# What you will do
Please set out each line below exactly as it stands, without the images.

-- Data records follows --

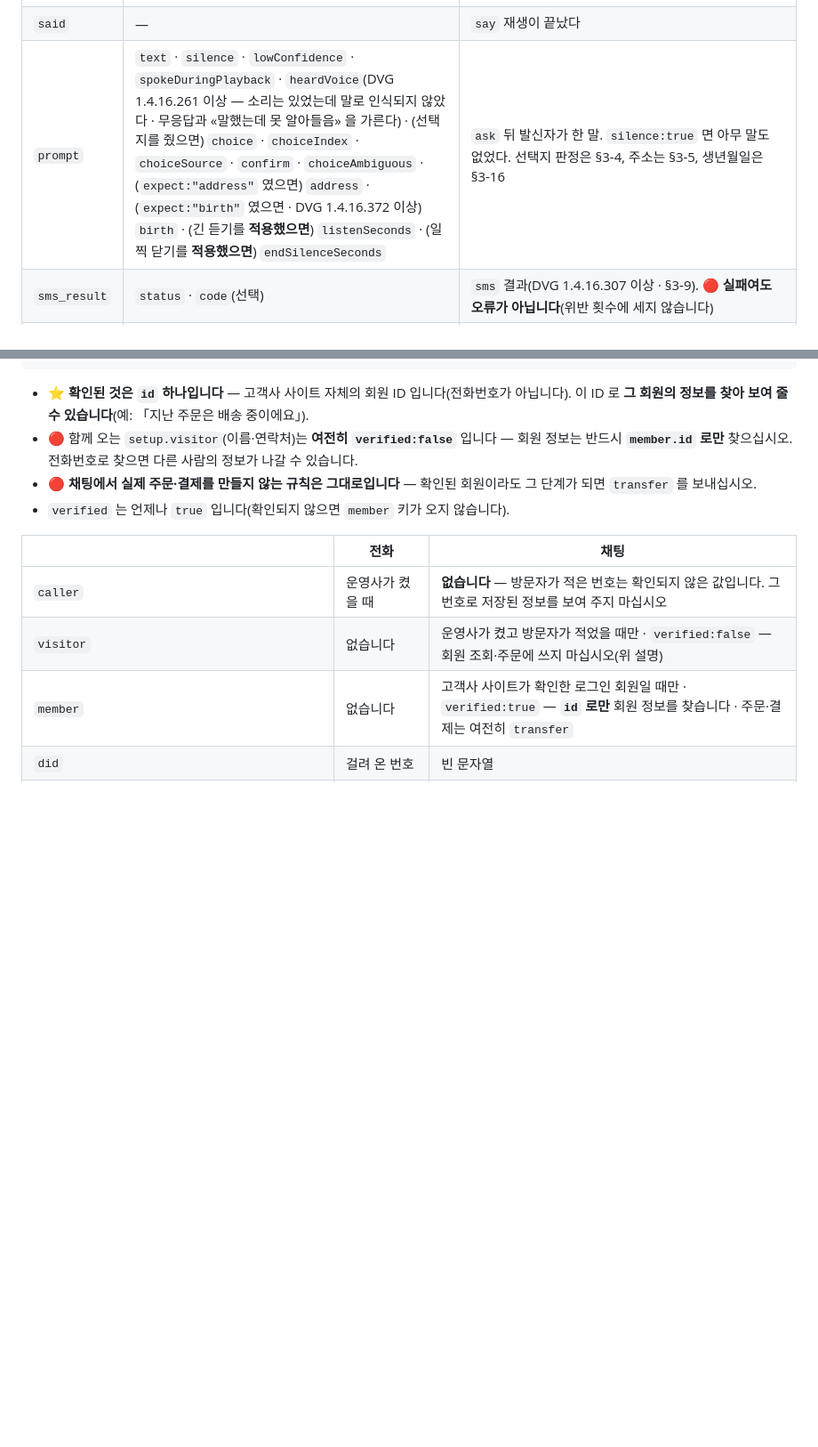
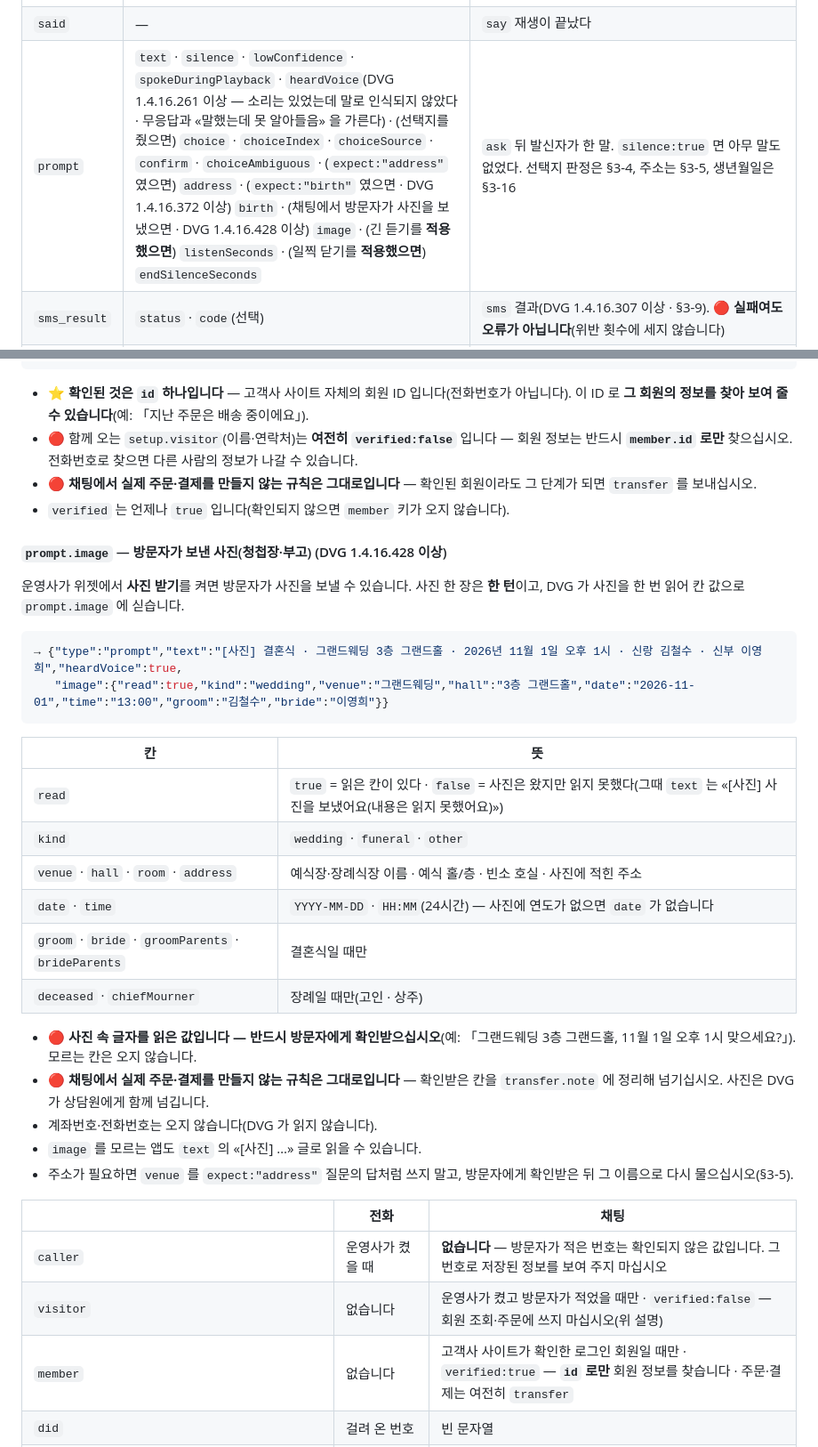
Before and after one commit to OLSSOO-Inc/dvg-apps, a Markdown page: docs/voice-relay-v1.md, 2 parts joined by grey strips. Shown at 89% size. GitHub-like rendering; blank space fills up the shorter version.

Commit message:
docs(contract): add prompt.image for photos in web chat
Co-Authored-By: Claude Opus 5.5 <noreply@anthropic.com>

````diff
--- a/docs/voice-relay-v1.md
+++ b/docs/voice-relay-v1.md
@@ -102,7 +102,7 @@ DVG → 앱   end
 |---|---|---|
 | `setup` | `version` · `callId` · `tenantId` · `orgId` · `appId` · `did` · `noticePlayed` · `direction` · `caller`(조건부) · `simulated`(조건부) · `settings`(조건부) · `ringing`(조건부 · DVG 1.4.16.340 이상 · §3-14) · `staff`(조건부 · DVG 1.4.16.362 이상 · §3-15) · `channel`(조건부 · DVG 1.4.16.412 이상 · §3-17) · `visitor`(조건부 · 채팅에서만 · DVG 1.4.16.423 이상 · §3-17) · `member`(조건부 · 채팅에서만 · DVG 1.4.16.426 이상 · §3-17) | 통화 시작. `direction` 은 `"inbound"`(상대가 걸어왔다) 또는 `"outbound"`(DVG 가 걸었다 · DVG 1.4.16.292 이상) — **없으면 수신**(구버전 DVG). `caller` 는 **운영사가 설치에서 발신번호 제공을 켰을 때만** 있고, 발신 통화에서도 **상대 번호**입니다(키 자체가 없으면 «제공하지 않음»). 🔴 **`simulated:true` 는 전화 없는 시험**(DVG 1.4.16.259 이상) — 그때는 **실제 주문을 만들지 마십시오**(실통화에서는 키가 없습니다) |
 | `said` | — | `say` 재생이 끝났다 |
-| `prompt` | `text` · `silence` · `lowConfidence` · `spokeDuringPlayback` · `heardVoice`(DVG 1.4.16.261 이상 — 소리는 있었는데 말로 인식되지 않았다 · 무응답과 «말했는데 못 알아들음» 을 가른다) · (선택지를 줬으면) `choice` · `choiceIndex` · `choiceSource` · `confirm` · `choiceAmbiguous` · (`expect:"address"` 였으면) `address` · (`expect:"birth"` 였으면 · DVG 1.4.16.372 이상) `birth` · (긴 듣기를 **적용했으면**) `listenSeconds` · (일찍 닫기를 **적용했으면**) `endSilenceSeconds` | `ask` 뒤 발신자가 한 말. `silence:true` 면 아무 말도 없었다. 선택지 판정은 §3-4, 주소는 §3-5, 생년월일은 §3-16 |
+| `prompt` | `text` · `silence` · `lowConfidence` · `spokeDuringPlayback` · `heardVoice`(DVG 1.4.16.261 이상 — 소리는 있었는데 말로 인식되지 않았다 · 무응답과 «말했는데 못 알아들음» 을 가른다) · (선택지를 줬으면) `choice` · `choiceIndex` · `choiceSource` · `confirm` · `choiceAmbiguous` · (`expect:"address"` 였으면) `address` · (`expect:"birth"` 였으면 · DVG 1.4.16.372 이상) `birth` · (채팅에서 방문자가 사진을 보냈으면 · DVG 1.4.16.428 이상) `image` · (긴 듣기를 **적용했으면**) `listenSeconds` · (일찍 닫기를 **적용했으면**) `endSilenceSeconds` | `ask` 뒤 발신자가 한 말. `silence:true` 면 아무 말도 없었다. 선택지 판정은 §3-4, 주소는 §3-5, 생년월일은 §3-16 |
 | `sms_result` | `status` · `code`(선택) | `sms` 결과(DVG 1.4.16.307 이상 · §3-9). 🔴 **실패여도 오류가 아닙니다**(위반 횟수에 세지 않습니다) |
 | `error` | `code` · `message` | 지시가 잘못됐다 — `unknown_type` · `text_required` · `text_too_long` · `bad_choices` · `bad_expect` · `bad_listen_seconds` · `bad_end_silence_seconds`. **3번 넘으면** 통화가 사람에게 간다 |
 | `end` | `reason` | 세션 끝(§4 결말). 이 뒤로는 보내도 소용없습니다. DVG 는 `end` 뒤에 **WebSocket close(1000)** 로 연결을 닫습니다(DVG 1.4.16.275 이상). ⚠️ **`end` 없이 연결이 닫혀도 통화는 끝난 것입니다** — 앞에 프록시(Cloud Run 등)가 있으면 `end` 가 오기 전에 닫힐 수 있고, DVG 1.4.16.274 이하는 close 프레임 없이 끊습니다. 그때 결말은 **모른다**로 두십시오(예제 앱은 `reason:"closed"`) |
@@ -530,6 +530,30 @@ setup 에 실어 줍니다. 근무 시간은 운영사가 회사마다 정합니
 - 🔴 **채팅에서 실제 주문·결제를 만들지 않는 규칙은 그대로입니다** — 확인된 회원이라도 그 단계가 되면 `transfer` 를 보내십시오.
 - `verified` 는 언제나 `true` 입니다(확인되지 않으면 `member` 키가 오지 않습니다).
 
+#### `prompt.image` — 방문자가 보낸 사진(청첩장·부고) (DVG 1.4.16.428 이상)
+
+운영사가 위젯에서 **사진 받기**를 켜면 방문자가 사진을 보낼 수 있습니다. 사진 한 장은 **한 턴**이고, DVG 가 사진을 한 번 읽어 칸 값으로 `prompt.image` 에 싣습니다.
+
+```json
+→ {"type":"prompt","text":"[사진] 결혼식 · 그랜드웨딩 3층 그랜드홀 · 2026년 11월 1일 오후 1시 · 신랑 김철수 · 신부 이영희","heardVoice":true,
+   "image":{"read":true,"kind":"wedding","venue":"그랜드웨딩","hall":"3층 그랜드홀","date":"2026-11-01","time":"13:00","groom":"김철수","bride":"이영희"}}
+```
+
+| 칸 | 뜻 |
+|---|---|
+| `read` | `true` = 읽은 칸이 있다 · `false` = 사진은 왔지만 읽지 못했다(그때 `text` 는 «[사진] 사진을 보냈어요(내용은 읽지 못했어요)») |
+| `kind` | `wedding` · `funeral` · `other` |
+| `venue` · `hall` · `room` · `address` | 예식장·장례식장 이름 · 예식 홀/층 · 빈소 호실 · 사진에 적힌 주소 |
+| `date` · `time` | `YYYY-MM-DD` · `HH:MM`(24시간) — 사진에 연도가 없으면 `date` 가 없습니다 |
+| `groom` · `bride` · `groomParents` · `brideParents` | 결혼식일 때만 |
+| `deceased` · `chiefMourner` | 장례일 때만(고인 · 상주) |
+
+- 🔴 **사진 속 글자를 읽은 값입니다 — 반드시 방문자에게 확인받으십시오**(예: 「그랜드웨딩 3층 그랜드홀, 11월 1일 오후 1시 맞으세요?」). 모르는 칸은 오지 않습니다.
+- 🔴 **채팅에서 실제 주문·결제를 만들지 않는 규칙은 그대로입니다** — 확인받은 칸을 `transfer.note` 에 정리해 넘기십시오. 사진은 DVG 가 상담원에게 함께 넘깁니다.
+- 계좌번호·전화번호는 오지 않습니다(DVG 가 읽지 않습니다).
+- `image` 를 모르는 앱도 `text` 의 «[사진] …» 글로 읽을 수 있습니다.
+- 주소가 필요하면 `venue` 를 `expect:"address"` 질문의 답처럼 쓰지 말고, 방문자에게 확인받은 뒤 그 이름으로 다시 물으십시오(§3-5).
+
 | | 전화 | 채팅 |
 |---|---|---|
 | `caller` | 운영사가 켰을 때 | **없습니다** — 방문자가 적은 번호는 확인되지 않은 값입니다. 그 번호로 저장된 정보를 보여 주지 마십시오 |
````
Also changed, not shown: CHANGELOG.md (+5 -0 lines), docs/getting-started.md (+1 -0 lines).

-- Data records concluded --

# Answer to the problem
Before and after one commit to OLSSOO-Inc/dvg-apps, a Markdown page: docs/voice-relay-v1.md, 2 parts joined by grey strips. Shown at 89% size. GitHub-like rendering; blank space fills up the shorter version.

Commit message:
docs(contract): add prompt.image for photos in web chat
Co-Authored-By: Claude Opus 5.5 <noreply@anthropic.com>

````diff
--- a/docs/voice-relay-v1.md
+++ b/docs/voice-relay-v1.md
@@ -102,7 +102,7 @@ DVG → 앱   end
 |---|---|---|
 | `setup` | `version` · `callId` · `tenantId` · `orgId` · `appId` · `did` · `noticePlayed` · `direction` · `caller`(조건부) · `simulated`(조건부) · `settings`(조건부) · `ringing`(조건부 · DVG 1.4.16.340 이상 · §3-14) · `staff`(조건부 · DVG 1.4.16.362 이상 · §3-15) · `channel`(조건부 · DVG 1.4.16.412 이상 · §3-17) · `visitor`(조건부 · 채팅에서만 · DVG 1.4.16.423 이상 · §3-17) · `member`(조건부 · 채팅에서만 · DVG 1.4.16.426 이상 · §3-17) | 통화 시작. `direction` 은 `"inbound"`(상대가 걸어왔다) 또는 `"outbound"`(DVG 가 걸었다 · DVG 1.4.16.292 이상) — **없으면 수신**(구버전 DVG). `caller` 는 **운영사가 설치에서 발신번호 제공을 켰을 때만** 있고, 발신 통화에서도 **상대 번호**입니다(키 자체가 없으면 «제공하지 않음»). 🔴 **`simulated:true` 는 전화 없는 시험**(DVG 1.4.16.259 이상) — 그때는 **실제 주문을 만들지 마십시오**(실통화에서는 키가 없습니다) |
 | `said` | — | `say` 재생이 끝났다 |
-| `prompt` | `text` · `silence` · `lowConfidence` · `spokeDuringPlayback` · `heardVoice`(DVG 1.4.16.261 이상 — 소리는 있었는데 말로 인식되지 않았다 · 무응답과 «말했는데 못 알아들음» 을 가른다) · (선택지를 줬으면) `choice` · `choiceIndex` · `choiceSource` · `confirm` · `choiceAmbiguous` · (`expect:"address"` 였으면) `address` · (`expect:"birth"` 였으면 · DVG 1.4.16.372 이상) `birth` · (긴 듣기를 **적용했으면**) `listenSeconds` · (일찍 닫기를 **적용했으면**) `endSilenceSeconds` | `ask` 뒤 발신자가 한 말. `silence:true` 면 아무 말도 없었다. 선택지 판정은 §3-4, 주소는 §3-5, 생년월일은 §3-16 |
+| `prompt` | `text` · `silence` · `lowConfidence` · `spokeDuringPlayback` · `heardVoice`(DVG 1.4.16.261 이상 — 소리는 있었는데 말로 인식되지 않았다 · 무응답과 «말했는데 못 알아들음» 을 가른다) · (선택지를 줬으면) `choice` · `choiceIndex` · `choiceSource` · `confirm` · `choiceAmbiguous` · (`expect:"address"` 였으면) `address` · (`expect:"birth"` 였으면 · DVG 1.4.16.372 이상) `birth` · (채팅에서 방문자가 사진을 보냈으면 · DVG 1.4.16.428 이상) `image` · (긴 듣기를 **적용했으면**) `listenSeconds` · (일찍 닫기를 **적용했으면**) `endSilenceSeconds` | `ask` 뒤 발신자가 한 말. `silence:true` 면 아무 말도 없었다. 선택지 판정은 §3-4, 주소는 §3-5, 생년월일은 §3-16 |
 | `sms_result` | `status` · `code`(선택) | `sms` 결과(DVG 1.4.16.307 이상 · §3-9). 🔴 **실패여도 오류가 아닙니다**(위반 횟수에 세지 않습니다) |
 | `error` | `code` · `message` | 지시가 잘못됐다 — `unknown_type` · `text_required` · `text_too_long` · `bad_choices` · `bad_expect` · `bad_listen_seconds` · `bad_end_silence_seconds`. **3번 넘으면** 통화가 사람에게 간다 |
 | `end` | `reason` | 세션 끝(§4 결말). 이 뒤로는 보내도 소용없습니다. DVG 는 `end` 뒤에 **WebSocket close(1000)** 로 연결을 닫습니다(DVG 1.4.16.275 이상). ⚠️ **`end` 없이 연결이 닫혀도 통화는 끝난 것입니다** — 앞에 프록시(Cloud Run 등)가 있으면 `end` 가 오기 전에 닫힐 수 있고, DVG 1.4.16.274 이하는 close 프레임 없이 끊습니다. 그때 결말은 **모른다**로 두십시오(예제 앱은 `reason:"closed"`) |
@@ -530,6 +530,30 @@ setup 에 실어 줍니다. 근무 시간은 운영사가 회사마다 정합니
 - 🔴 **채팅에서 실제 주문·결제를 만들지 않는 규칙은 그대로입니다** — 확인된 회원이라도 그 단계가 되면 `transfer` 를 보내십시오.
 - `verified` 는 언제나 `true` 입니다(확인되지 않으면 `member` 키가 오지 않습니다).
 
+#### `prompt.image` — 방문자가 보낸 사진(청첩장·부고) (DVG 1.4.16.428 이상)
+
+운영사가 위젯에서 **사진 받기**를 켜면 방문자가 사진을 보낼 수 있습니다. 사진 한 장은 **한 턴**이고, DVG 가 사진을 한 번 읽어 칸 값으로 `prompt.image` 에 싣습니다.
+
+```json
+→ {"type":"prompt","text":"[사진] 결혼식 · 그랜드웨딩 3층 그랜드홀 · 2026년 11월 1일 오후 1시 · 신랑 김철수 · 신부 이영희","heardVoice":true,
+   "image":{"read":true,"kind":"wedding","venue":"그랜드웨딩","hall":"3층 그랜드홀","date":"2026-11-01","time":"13:00","groom":"김철수","bride":"이영희"}}
+```
+
+| 칸 | 뜻 |
+|---|---|
+| `read` | `true` = 읽은 칸이 있다 · `false` = 사진은 왔지만 읽지 못했다(그때 `text` 는 «[사진] 사진을 보냈어요(내용은 읽지 못했어요)») |
+| `kind` | `wedding` · `funeral` · `other` |
+| `venue` · `hall` · `room` · `address` | 예식장·장례식장 이름 · 예식 홀/층 · 빈소 호실 · 사진에 적힌 주소 |
+| `date` · `time` | `YYYY-MM-DD` · `HH:MM`(24시간) — 사진에 연도가 없으면 `date` 가 없습니다 |
+| `groom` · `bride` · `groomParents` · `brideParents` | 결혼식일 때만 |
+| `deceased` · `chiefMourner` | 장례일 때만(고인 · 상주) |
+
+- 🔴 **사진 속 글자를 읽은 값입니다 — 반드시 방문자에게 확인받으십시오**(예: 「그랜드웨딩 3층 그랜드홀, 11월 1일 오후 1시 맞으세요?」). 모르는 칸은 오지 않습니다.
+- 🔴 **채팅에서 실제 주문·결제를 만들지 않는 규칙은 그대로입니다** — 확인받은 칸을 `transfer.note` 에 정리해 넘기십시오. 사진은 DVG 가 상담원에게 함께 넘깁니다.
+- 계좌번호·전화번호는 오지 않습니다(DVG 가 읽지 않습니다).
+- `image` 를 모르는 앱도 `text` 의 «[사진] …» 글로 읽을 수 있습니다.
+- 주소가 필요하면 `venue` 를 `expect:"address"` 질문의 답처럼 쓰지 말고, 방문자에게 확인받은 뒤 그 이름으로 다시 물으십시오(§3-5).
+
 | | 전화 | 채팅 |
 |---|---|---|
 | `caller` | 운영사가 켰을 때 | **없습니다** — 방문자가 적은 번호는 확인되지 않은 값입니다. 그 번호로 저장된 정보를 보여 주지 마십시오 |
````
Also changed, not shown: CHANGELOG.md (+5 -0 lines), docs/getting-started.md (+1 -0 lines).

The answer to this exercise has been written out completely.